(Before-and-after change data)
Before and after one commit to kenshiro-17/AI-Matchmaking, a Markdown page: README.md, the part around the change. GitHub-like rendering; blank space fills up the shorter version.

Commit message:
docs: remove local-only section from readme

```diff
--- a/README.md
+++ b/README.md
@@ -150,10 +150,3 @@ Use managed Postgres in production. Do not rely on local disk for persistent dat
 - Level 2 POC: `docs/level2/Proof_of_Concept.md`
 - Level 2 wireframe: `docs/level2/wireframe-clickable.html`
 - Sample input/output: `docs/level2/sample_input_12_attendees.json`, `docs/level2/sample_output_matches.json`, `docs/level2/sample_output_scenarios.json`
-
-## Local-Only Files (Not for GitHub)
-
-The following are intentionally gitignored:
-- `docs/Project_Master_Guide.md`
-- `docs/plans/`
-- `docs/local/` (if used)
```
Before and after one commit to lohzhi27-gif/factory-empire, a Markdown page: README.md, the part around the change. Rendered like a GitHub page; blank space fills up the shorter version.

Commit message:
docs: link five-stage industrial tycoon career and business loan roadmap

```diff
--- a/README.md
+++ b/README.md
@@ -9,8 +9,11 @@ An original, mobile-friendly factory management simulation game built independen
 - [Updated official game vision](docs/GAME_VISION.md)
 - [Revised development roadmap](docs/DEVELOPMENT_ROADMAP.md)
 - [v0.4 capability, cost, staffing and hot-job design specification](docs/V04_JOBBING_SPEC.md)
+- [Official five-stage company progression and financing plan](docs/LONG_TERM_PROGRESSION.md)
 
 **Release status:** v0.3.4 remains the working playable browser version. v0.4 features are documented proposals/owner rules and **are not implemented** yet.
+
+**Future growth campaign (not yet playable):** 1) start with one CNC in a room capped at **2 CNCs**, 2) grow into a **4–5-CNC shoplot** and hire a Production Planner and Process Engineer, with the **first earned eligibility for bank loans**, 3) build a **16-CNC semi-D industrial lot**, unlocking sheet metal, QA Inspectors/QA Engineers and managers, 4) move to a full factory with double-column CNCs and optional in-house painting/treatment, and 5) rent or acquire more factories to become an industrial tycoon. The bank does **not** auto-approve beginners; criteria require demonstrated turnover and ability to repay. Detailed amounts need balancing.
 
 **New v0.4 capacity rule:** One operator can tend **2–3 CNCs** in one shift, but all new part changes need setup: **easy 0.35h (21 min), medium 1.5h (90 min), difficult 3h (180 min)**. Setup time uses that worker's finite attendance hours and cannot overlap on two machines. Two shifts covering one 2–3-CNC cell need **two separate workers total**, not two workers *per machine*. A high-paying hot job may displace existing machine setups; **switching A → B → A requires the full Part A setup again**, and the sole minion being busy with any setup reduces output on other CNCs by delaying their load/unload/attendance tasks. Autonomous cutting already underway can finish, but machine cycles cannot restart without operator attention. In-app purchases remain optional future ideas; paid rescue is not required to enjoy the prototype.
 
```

### Task to complete
Within the entries above, how many lines hold the string "docs"? State the number with no other words.

### Task response
12